__WHAT NEEDS TO BE DONE__.
Whenever a line in the entries includes the word "firstapp", copy that line out.

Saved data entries
=== Begin Enclosure ===

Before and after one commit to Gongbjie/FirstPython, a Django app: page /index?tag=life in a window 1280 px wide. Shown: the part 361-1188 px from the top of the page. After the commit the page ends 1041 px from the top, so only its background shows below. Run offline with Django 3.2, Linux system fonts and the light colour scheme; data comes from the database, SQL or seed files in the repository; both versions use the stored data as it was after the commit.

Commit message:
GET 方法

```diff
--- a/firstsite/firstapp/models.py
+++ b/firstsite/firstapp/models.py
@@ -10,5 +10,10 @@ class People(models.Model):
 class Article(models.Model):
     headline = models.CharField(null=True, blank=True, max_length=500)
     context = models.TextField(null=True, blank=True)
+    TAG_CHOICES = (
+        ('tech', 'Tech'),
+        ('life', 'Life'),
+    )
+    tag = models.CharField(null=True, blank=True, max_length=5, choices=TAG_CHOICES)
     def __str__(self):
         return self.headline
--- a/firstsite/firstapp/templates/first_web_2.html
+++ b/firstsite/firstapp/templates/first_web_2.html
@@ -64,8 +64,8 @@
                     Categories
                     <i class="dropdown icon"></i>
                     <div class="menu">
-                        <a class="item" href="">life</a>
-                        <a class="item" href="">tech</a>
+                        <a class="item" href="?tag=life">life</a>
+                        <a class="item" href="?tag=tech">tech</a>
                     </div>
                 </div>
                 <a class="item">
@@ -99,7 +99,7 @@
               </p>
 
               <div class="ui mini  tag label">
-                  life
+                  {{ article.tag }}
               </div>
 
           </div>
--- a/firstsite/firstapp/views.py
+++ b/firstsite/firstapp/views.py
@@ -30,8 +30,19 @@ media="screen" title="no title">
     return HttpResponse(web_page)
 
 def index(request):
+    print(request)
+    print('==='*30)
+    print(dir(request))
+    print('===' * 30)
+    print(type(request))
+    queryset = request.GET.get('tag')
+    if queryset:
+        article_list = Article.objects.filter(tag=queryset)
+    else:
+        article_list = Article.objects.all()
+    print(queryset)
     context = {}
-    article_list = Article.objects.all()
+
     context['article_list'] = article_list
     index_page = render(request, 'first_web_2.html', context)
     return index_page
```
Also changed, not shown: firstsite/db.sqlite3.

=== End Enclosure ===
=== Begin Enclosure ===

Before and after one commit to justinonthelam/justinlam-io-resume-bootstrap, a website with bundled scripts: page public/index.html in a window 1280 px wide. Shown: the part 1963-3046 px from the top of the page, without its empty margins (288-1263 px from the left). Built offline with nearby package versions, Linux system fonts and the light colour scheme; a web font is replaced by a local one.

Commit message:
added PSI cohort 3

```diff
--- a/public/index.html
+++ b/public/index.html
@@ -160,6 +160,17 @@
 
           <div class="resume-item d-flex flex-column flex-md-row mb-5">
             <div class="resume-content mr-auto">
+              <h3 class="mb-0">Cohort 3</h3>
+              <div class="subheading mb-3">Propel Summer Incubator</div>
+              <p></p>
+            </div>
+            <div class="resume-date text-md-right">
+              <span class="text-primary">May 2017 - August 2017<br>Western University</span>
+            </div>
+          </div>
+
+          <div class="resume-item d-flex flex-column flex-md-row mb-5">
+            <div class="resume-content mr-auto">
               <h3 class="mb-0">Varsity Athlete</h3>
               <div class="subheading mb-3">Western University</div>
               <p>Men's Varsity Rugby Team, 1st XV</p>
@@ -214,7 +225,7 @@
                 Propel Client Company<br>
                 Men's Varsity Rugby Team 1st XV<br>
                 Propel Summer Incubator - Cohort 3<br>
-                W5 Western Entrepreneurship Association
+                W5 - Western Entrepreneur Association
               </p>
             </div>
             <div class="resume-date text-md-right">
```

=== End Enclosure ===
=== Begin Enclosure ===

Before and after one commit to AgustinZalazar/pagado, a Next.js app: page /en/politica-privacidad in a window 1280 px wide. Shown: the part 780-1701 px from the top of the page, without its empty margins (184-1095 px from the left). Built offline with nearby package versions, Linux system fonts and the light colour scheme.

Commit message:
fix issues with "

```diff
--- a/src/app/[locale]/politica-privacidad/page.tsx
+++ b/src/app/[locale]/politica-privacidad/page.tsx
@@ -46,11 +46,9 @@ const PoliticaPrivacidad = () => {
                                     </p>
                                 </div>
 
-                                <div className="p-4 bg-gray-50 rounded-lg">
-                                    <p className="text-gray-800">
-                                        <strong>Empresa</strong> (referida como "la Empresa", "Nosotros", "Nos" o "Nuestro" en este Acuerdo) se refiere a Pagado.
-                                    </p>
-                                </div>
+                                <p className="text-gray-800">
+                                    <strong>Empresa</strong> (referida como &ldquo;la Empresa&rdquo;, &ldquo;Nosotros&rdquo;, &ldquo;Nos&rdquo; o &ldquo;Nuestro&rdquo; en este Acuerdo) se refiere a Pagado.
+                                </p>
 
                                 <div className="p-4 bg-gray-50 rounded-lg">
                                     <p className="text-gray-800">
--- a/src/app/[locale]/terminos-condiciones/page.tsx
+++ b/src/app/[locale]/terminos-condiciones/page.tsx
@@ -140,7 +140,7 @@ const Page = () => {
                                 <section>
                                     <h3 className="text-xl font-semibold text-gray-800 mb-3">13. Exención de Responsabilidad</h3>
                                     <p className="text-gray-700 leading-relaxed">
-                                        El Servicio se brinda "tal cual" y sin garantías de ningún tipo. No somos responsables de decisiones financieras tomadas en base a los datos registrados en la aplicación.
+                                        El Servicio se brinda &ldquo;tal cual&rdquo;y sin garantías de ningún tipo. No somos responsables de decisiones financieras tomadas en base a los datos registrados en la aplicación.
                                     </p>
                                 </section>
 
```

=== End Enclosure ===

__YOUR RESPONSE__.
--- a/firstsite/firstapp/models.py
+++ b/firstsite/firstapp/models.py
--- a/firstsite/firstapp/templates/first_web_2.html
+++ b/firstsite/firstapp/templates/first_web_2.html
--- a/firstsite/firstapp/views.py
+++ b/firstsite/firstapp/views.py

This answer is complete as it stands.